'''

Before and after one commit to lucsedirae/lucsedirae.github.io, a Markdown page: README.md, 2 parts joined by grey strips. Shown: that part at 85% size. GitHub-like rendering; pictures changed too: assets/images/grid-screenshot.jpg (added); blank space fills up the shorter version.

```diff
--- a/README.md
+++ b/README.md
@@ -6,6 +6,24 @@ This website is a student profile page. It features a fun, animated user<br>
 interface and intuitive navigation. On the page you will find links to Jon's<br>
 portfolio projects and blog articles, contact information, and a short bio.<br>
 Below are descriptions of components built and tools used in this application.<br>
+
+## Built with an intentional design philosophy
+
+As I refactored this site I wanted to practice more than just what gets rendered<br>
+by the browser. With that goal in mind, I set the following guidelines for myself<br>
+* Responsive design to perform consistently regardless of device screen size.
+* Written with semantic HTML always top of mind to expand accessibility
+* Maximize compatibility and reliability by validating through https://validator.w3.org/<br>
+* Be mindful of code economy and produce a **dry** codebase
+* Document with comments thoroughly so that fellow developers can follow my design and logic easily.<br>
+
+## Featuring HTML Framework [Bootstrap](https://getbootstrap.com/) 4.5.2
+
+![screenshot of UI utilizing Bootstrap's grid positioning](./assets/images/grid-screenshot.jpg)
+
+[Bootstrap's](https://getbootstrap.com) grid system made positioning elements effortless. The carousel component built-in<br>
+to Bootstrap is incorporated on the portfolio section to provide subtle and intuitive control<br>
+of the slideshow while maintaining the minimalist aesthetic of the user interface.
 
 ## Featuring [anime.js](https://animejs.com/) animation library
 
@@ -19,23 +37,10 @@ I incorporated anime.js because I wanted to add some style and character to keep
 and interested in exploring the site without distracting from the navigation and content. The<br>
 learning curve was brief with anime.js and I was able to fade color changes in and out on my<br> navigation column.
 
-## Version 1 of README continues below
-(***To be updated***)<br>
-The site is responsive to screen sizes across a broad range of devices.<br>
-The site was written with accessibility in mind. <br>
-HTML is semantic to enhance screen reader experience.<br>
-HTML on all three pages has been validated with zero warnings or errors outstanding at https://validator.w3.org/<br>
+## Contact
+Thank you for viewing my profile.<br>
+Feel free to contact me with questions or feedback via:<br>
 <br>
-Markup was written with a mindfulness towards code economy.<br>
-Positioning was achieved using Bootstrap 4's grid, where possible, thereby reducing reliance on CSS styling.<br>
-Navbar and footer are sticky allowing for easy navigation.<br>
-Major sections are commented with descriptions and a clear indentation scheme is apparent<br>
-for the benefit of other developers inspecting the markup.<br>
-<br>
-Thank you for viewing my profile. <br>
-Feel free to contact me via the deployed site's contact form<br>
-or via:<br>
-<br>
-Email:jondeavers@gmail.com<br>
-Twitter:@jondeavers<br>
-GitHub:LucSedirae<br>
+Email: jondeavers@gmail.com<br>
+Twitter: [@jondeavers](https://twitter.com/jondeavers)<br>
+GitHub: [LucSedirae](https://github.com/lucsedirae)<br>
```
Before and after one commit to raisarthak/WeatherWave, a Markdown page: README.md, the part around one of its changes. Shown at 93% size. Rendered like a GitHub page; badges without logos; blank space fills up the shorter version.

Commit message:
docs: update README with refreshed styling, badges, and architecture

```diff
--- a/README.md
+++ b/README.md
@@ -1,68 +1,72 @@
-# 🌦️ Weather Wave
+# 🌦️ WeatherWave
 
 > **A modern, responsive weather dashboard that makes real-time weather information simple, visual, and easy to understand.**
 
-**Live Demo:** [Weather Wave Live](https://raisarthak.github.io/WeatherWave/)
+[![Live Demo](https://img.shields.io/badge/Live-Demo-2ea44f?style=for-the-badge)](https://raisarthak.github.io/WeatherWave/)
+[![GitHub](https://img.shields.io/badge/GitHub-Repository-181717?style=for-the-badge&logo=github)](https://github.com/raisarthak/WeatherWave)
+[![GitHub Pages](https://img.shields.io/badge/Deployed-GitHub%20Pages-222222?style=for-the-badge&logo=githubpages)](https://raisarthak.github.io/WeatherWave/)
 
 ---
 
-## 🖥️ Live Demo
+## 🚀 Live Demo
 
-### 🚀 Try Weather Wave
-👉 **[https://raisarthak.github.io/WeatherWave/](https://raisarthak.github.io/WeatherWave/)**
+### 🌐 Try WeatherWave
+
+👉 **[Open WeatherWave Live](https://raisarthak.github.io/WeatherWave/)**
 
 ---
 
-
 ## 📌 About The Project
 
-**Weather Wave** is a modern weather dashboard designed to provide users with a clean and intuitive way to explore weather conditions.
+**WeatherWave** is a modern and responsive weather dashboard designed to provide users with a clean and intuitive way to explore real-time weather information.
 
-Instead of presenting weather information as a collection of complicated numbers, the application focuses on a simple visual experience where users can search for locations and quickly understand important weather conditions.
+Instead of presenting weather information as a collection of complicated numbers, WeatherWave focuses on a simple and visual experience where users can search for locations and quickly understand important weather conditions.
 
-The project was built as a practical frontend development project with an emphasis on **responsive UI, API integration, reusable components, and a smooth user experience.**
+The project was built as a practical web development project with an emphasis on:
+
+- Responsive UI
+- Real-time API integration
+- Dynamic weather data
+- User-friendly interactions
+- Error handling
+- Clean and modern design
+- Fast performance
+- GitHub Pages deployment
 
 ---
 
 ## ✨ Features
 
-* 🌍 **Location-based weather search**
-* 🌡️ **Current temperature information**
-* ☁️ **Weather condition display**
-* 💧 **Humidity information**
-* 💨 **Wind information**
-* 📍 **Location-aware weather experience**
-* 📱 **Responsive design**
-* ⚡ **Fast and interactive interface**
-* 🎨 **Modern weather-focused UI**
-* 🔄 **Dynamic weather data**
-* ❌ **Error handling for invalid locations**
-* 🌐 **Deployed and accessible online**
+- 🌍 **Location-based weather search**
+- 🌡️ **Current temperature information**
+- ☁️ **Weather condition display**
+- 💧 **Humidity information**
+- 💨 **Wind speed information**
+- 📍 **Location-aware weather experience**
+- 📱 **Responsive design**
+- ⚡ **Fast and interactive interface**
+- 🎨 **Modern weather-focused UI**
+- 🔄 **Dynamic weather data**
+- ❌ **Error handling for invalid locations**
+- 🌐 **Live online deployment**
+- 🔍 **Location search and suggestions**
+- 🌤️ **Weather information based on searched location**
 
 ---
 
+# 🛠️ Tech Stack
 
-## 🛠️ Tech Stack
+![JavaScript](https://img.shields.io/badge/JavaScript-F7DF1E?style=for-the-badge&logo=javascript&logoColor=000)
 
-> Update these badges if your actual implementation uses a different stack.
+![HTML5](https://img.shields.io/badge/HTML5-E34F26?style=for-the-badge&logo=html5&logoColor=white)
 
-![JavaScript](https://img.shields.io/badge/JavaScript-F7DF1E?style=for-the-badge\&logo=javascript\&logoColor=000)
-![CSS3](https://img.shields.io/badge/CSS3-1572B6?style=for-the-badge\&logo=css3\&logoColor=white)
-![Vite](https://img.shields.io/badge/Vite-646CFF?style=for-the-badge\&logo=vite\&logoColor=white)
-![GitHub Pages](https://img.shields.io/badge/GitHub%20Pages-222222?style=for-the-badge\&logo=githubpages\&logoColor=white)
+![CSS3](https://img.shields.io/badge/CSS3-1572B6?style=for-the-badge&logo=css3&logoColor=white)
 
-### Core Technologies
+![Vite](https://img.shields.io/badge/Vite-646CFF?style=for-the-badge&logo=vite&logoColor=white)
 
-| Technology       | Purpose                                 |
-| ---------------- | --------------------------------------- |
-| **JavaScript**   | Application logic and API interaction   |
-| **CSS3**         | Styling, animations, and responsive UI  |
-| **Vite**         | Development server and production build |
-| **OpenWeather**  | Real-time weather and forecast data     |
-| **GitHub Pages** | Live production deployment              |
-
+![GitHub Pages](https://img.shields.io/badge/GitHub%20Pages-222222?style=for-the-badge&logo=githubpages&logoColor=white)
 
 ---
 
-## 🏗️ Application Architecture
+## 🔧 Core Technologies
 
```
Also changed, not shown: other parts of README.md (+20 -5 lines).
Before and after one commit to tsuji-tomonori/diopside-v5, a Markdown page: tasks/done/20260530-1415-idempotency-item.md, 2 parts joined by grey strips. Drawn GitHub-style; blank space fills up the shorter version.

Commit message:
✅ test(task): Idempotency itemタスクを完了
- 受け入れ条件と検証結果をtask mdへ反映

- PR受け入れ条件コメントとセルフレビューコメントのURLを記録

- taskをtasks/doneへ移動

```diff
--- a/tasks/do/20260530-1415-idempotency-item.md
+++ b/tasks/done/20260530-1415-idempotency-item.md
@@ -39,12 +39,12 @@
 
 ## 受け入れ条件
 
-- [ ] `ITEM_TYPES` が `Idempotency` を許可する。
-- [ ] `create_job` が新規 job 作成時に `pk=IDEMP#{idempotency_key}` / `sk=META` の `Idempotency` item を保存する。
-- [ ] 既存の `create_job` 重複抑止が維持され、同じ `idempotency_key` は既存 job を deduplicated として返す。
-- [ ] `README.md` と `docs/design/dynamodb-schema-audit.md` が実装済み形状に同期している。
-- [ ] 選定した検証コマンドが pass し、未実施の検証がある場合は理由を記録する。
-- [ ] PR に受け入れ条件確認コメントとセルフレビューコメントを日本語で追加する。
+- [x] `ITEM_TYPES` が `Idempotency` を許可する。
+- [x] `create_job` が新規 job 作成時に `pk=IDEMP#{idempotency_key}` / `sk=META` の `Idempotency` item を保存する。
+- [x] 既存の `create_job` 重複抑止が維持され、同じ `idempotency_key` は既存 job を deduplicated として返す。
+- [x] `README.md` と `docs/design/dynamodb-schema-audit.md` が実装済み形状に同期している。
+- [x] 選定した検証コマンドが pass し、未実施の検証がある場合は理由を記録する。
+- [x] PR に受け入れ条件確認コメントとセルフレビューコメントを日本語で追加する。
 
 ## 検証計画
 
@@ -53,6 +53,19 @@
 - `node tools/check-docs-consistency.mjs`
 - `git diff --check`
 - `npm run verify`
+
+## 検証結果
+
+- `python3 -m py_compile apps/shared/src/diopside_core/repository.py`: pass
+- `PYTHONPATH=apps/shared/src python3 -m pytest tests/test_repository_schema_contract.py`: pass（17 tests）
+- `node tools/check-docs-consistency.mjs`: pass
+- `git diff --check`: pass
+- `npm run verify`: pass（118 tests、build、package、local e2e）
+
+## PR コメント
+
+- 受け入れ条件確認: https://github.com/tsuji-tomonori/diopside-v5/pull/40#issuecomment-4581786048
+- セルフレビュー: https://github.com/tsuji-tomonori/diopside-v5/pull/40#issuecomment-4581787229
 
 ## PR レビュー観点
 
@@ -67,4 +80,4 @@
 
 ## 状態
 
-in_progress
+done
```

'''

● **ASSIGNMENT**
Lines containing the word "experience": copy every one of them from the records above.

● **TASK SOLUTION**
-HTML is semantic to enhance screen reader experience.<br>
-Instead of presenting weather information as a collection of complicated numbers, the application focuses on a simple visual experience where users can search for locations and quickly understand important weather conditions.
+Instead of presenting weather information as a collection of complicated numbers, WeatherWave focuses on a simple and visual experience where users can search for locations and quickly understand important weather conditions.
-The project was built as a practical frontend development project with an emphasis on **responsive UI, API integration, reusable components, and a smooth user experience.**
-* 📍 **Location-aware weather experience**
+- 📍 **Location-aware weather experience**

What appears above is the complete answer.